The data section start

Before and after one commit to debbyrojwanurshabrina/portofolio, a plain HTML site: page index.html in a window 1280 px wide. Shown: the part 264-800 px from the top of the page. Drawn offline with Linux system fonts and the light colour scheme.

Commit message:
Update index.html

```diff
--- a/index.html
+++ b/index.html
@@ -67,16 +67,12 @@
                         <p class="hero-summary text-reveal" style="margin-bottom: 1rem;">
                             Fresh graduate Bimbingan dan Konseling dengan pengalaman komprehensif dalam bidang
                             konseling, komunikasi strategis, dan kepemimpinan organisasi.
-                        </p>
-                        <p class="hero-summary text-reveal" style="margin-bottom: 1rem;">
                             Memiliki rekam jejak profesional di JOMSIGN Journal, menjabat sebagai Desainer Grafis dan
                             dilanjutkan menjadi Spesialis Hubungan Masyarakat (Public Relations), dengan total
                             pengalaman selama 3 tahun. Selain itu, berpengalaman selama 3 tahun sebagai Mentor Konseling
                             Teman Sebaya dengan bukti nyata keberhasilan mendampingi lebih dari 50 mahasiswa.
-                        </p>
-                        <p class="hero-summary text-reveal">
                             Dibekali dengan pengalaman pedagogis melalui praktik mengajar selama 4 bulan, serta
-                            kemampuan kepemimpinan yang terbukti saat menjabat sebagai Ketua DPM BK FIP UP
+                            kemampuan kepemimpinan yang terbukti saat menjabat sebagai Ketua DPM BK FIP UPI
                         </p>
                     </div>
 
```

The data section end

*What the exercise asks:* Please copy every line of the material exactly.

*The completed task:*
Before and after one commit to debbyrojwanurshabrina/portofolio, a plain HTML site: page index.html in a window 1280 px wide. Shown: the part 264-800 px from the top of the page. Drawn offline with Linux system fonts and the light colour scheme.

Commit message:
Update index.html

```diff
--- a/index.html
+++ b/index.html
@@ -67,16 +67,12 @@
                         <p class="hero-summary text-reveal" style="margin-bottom: 1rem;">
                             Fresh graduate Bimbingan dan Konseling dengan pengalaman komprehensif dalam bidang
                             konseling, komunikasi strategis, dan kepemimpinan organisasi.
-                        </p>
-                        <p class="hero-summary text-reveal" style="margin-bottom: 1rem;">
                             Memiliki rekam jejak profesional di JOMSIGN Journal, menjabat sebagai Desainer Grafis dan
                             dilanjutkan menjadi Spesialis Hubungan Masyarakat (Public Relations), dengan total
                             pengalaman selama 3 tahun. Selain itu, berpengalaman selama 3 tahun sebagai Mentor Konseling
                             Teman Sebaya dengan bukti nyata keberhasilan mendampingi lebih dari 50 mahasiswa.
-                        </p>
-                        <p class="hero-summary text-reveal">
                             Dibekali dengan pengalaman pedagogis melalui praktik mengajar selama 4 bulan, serta
-                            kemampuan kepemimpinan yang terbukti saat menjabat sebagai Ketua DPM BK FIP UP
+                            kemampuan kepemimpinan yang terbukti saat menjabat sebagai Ketua DPM BK FIP UPI
                         </p>
                     </div>
 
```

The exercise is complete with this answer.